“Tens of thousands of attacks on the government network every day.”
How can the government network be protected against cyber attacks? And how can citizens be supported in the fight against digitally organized crime? BSI President Arne Schönbohm explains his strategy and how his authority needs to get ready for the future.
Mr. Schönbohm, as a higher federal authority, BSI is responsible for averting threats to the security of the federal government’s information technology. How many attacks on the federal government’s IT do you record every day?
Mr. Schönbohm: We record tens of thousands of attacks on the government network every day. In most cases, this is organized crime, with malware being sent randomly to all potential victims. In addition to these undirected mass attacks, the government networks are also exposed to targeted attack campaigns. In order to provide the best-possible protection for the networks and IT systems, we have established a multi-level security system that is made up of not only commercial protection products but also of individually adapted and developed measures. These products and measures are continuously reviewed, further developed and adapted to the dynamic threat situation.

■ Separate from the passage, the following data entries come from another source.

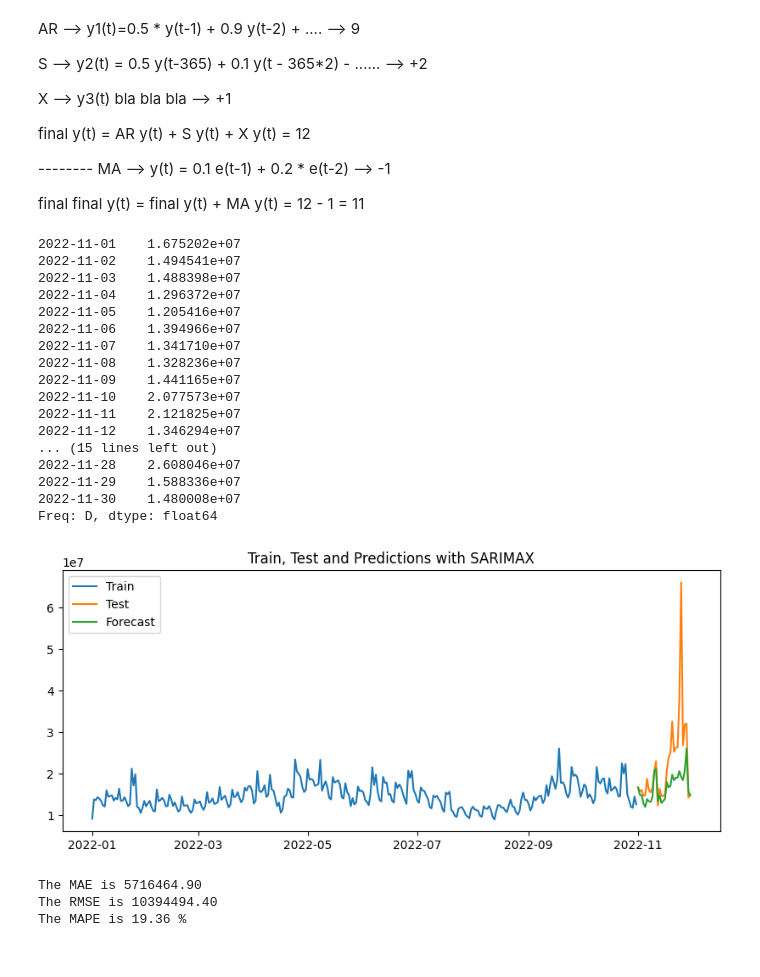
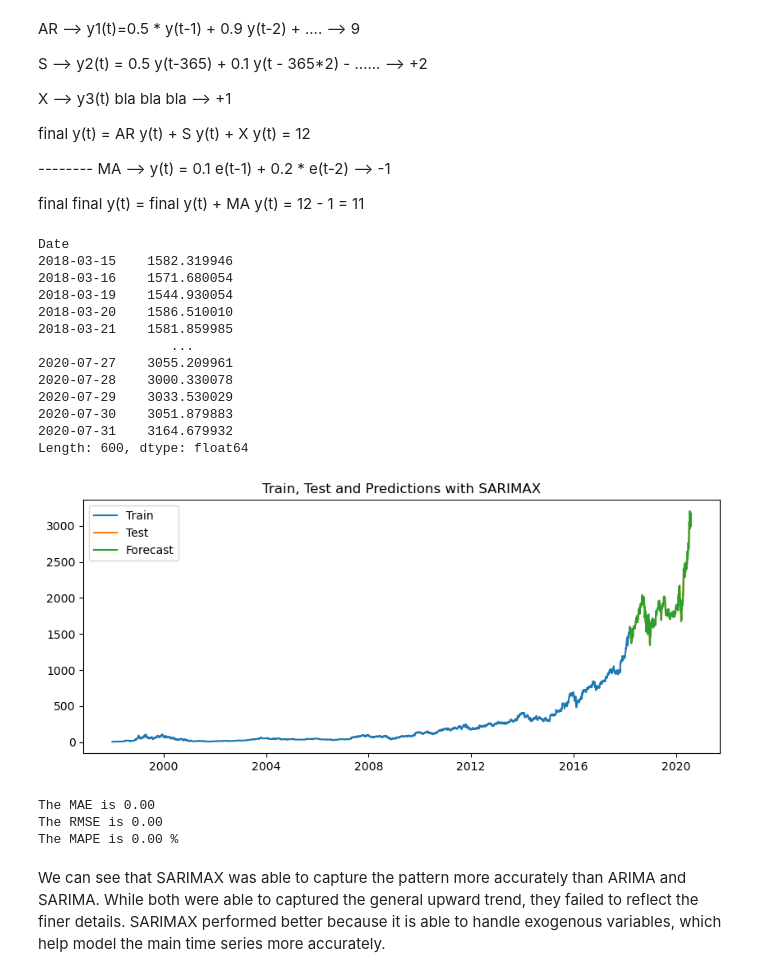
Before and after one commit to MarioHabibFathi/ITI_Time_series, a Jupyter notebook: LABS/ARIMA, SARIMA and SARIMAX.ipynb, the cells around one changed output. Cells and saved outputs as stored; diff of their text form; code cells hidden in the pictures.

```diff
--- a/LABS/ARIMA, SARIMA and SARIMAX.ipynb
+++ b/LABS/ARIMA, SARIMA and SARIMAX.ipynb
@@ -310,7 +310,7 @@ components
 # %%
 # Seasonal Decomposition Plots for Revenue Data
 # Multiplicative model type, with daily seasonality (365 days)
-df = df
+df = df.rename(columns = {'Close': 'y'})
 decomposition = seasonal_decompose(df['y'],
                                    model = 'mul',
                                    period = 365)
@@ -466,6 +474,6 @@ Evidence suggests that the time series is stationary.
 # %%
 # Split the Data into training and test
-test_days = 30 # Number of days to reserve for testing
+test_days = 600 # Number of days to reserve for testing
 train, test = df.iloc[:-test_days], df.iloc[-test_days:]
 test
 # %% [output]
@@ -659,7 +679,7 @@ dtypes: float64(4)
 memory usage: 70.1 KB
 # %%
 # Split the Regressor Data into training and test
-test_days = 30 # Number of days to reserve for testing
-exog_train, exog_test = df.iloc[:-test_days,1:3], df.iloc[-test_days:,1:3]
+test_days = 600 # Number of days to reserve for testing
+exog_train, exog_test = df.iloc[:-test_days,1:4], df.iloc[-test_days:,1:4]
 exog_test.head()
 # %% [output]
@@ -764,30 +776,29 @@ final y(t) = AR y(t) + S y(t) + X y(t) = 12
 # X - representing the exogenous variables for forecasting
 predictions_sarimax = model_sarimax.predict(n_periods = len(test),
                                             X = exog_test)
+predictions_sarimax.index = test.index
 predictions_sarimax
 # %% [output]
-2022-11-01    1.675202e+07
-2022-11-02    1.494541e+07
-2022-11-03    1.488398e+07
-2022-11-04    1.296372e+07
-2022-11-05    1.205416e+07
-2022-11-06    1.394966e+07
-2022-11-07    1.341710e+07
-2022-11-08    1.328236e+07
-2022-11-09    1.441165e+07
-2022-11-10    2.077573e+07
-2022-11-11    2.121825e+07
-2022-11-12    1.346294e+07
-... (15 lines left out)
-2022-11-28    2.608046e+07
-2022-11-29    1.588336e+07
-2022-11-30    1.480008e+07
-Freq: D, dtype: float64
+Date
+2018-03-15    1582.319946
+2018-03-16    1571.680054
+2018-03-19    1544.930054
+2018-03-20    1586.510010
+2018-03-21    1581.859985
+                 ...
+2020-07-27    3055.209961
+2020-07-28    3000.330078
+2020-07-29    3033.530029
+2020-07-30    3051.879883
+2020-07-31    3164.679932
+Length: 600, dtype: float64
 # %%
 # Model assessment
-model_assessment(train['y']['2022':], test['y'], predictions_sarimax, "SARIMAX")
+model_assessment(train['y']['1998':], test['y'], predictions_sarimax, "SARIMAX")
 # %% [output]
-[figure, old version]
+[figure, new version]
-The MAE is 5716464.90
-The RMSE is 10394494.40
-The MAPE is 19.36 %
+The MAE is 0.00
+The RMSE is 0.00
+The MAPE is 0.00 %
+# %% [markdown]
+We can see that SARIMAX was able to capture the pattern more accurately than ARIMA and SARIMA. While both were able to captured the general upward trend, they failed to reflect the finer details. SARIMAX performed better because it is able to handle exogenous variables, which help model the main time series more accurately.
```
Also changed, not shown: parts of 29 cells of this notebook.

Arne Schönbohm, President of the Federal Office for Information Security (BSI)
BSI also operates the BürgerCERT service that warns citizens and small businesses of security vulnerabilities. Do you see any parallels between the threats to federal government, businesses and citizens?
Mr. Schönbohm: We are all vicitims of the previously mentioned undirected mass attacks. Organized crime is all about making money by spreading phishing e mails or ransomware attacks as widely as possible. With the support of BSI, for example, through our BürgerCERT warning services, our citizens' website www.bsi-fuer-buerger.de or our hotline, citizens can do a lot to protect themselves against these attacks. We are currently expanding our activities in the field of digital consumer protection in an effort to provide even more help to users.
You have been president of BSI for a good two years now. Have the attacks and threats changed during this time?
Mr. Schönbohm: The attacks are becoming more and more professional, with new attack methods or scams popping up every day. In addition, we are at the beginning of an era of digitalization that should make life easier for all of us. But for this to happen, we will have to include information security from the outset. One relatively new phenomenon that we have been observing over the past two years is the spread of blackmail software, so-called ransomware. Attackers have discovered what seems to be a very lucrative new ‘business field’ which they are exploiting to the full. As a national cyber security agency, we responded quickly and published comprehensive recommendations and countermeasures for public authorities, business and citizens.
What do you see to be the consequences of this situation for BSI?
Mr. Schönbohm: As the national cyber security authority, BSI shapes information security in digitalization through prevention, detection and response for the state, the economy and society. We have made good progress here over the last two years. We have launched important measures at legislative and operational level, we have promoted the networking of stakeholders at federal, federal-state and municipal level, we have expanded cooperation with industry and, last but not least, BSI has also increased its manpower. We are very well prepared. But only as long as we, as a society, continue to improve our efforts to achieve a stable and successful cyber defence, ideally through a proactive approach and parallel to the threat situation. The legal framework must be further developed, existing cooperation structures must be expanded at both national and international level, and a functioning level of defence must be repeatedly put to the test. We must remain open to new ideas, anticipate new threats and boost awareness of the importance of IT security.
According to media reports, members of the German Bundestag from various parties recently spoke out in favor of repositioning BSI with a view to greater independence. What do you think of this proposal?
Mr. Schönbohm: Digitalization is not the kind of challenge that should be tackled with rigid departmental thinking. As BSI, we can already work on a cross-sectional basis. This means, for instance, that working on behalf of the Federal Ministry of Economics and Technology, we manage the security of smart electricity meters, on behalf of the Federal Ministry of Transport, we deal with considerations regarding the security of autonomous driving and we are discussing extensively the security of the electronic health card and other projects in the health care sector. Nevertheless, there are good reasons why we, as a security authority, are under the authority of the Federal Ministry of the Interior (BMI). Both must be possible if we want to take information security seriously and if Germany is to avoid falling behind at international level.
Which changes do you believe to be the most urgent for the organization or for the task area?
Mr. Schönbohm: In the coalition agreement, the German government entrusted us with a number of new tasks, for example, with regard to digital consumer protection or as a central certification authority. We are happy to tackle these new tasks and I assume that this will also be duly acknowledged and taken into account in the forthcoming budget negotiations.
Allow us to conclude on a personal note: What was your most formative experience as BSI President to date?
Mr. Schönbohm: The exciting thing about my job is that cyber security poses new challenges – but also new opportunities – every day. One of the most striking events in recent months was the cyber attack on the Federal Foreign Office which we were able to successfully master thanks to the tireless commitment and professional work of BSI’s staff.
Mr. Schönbohm, thank you very much for talking to us.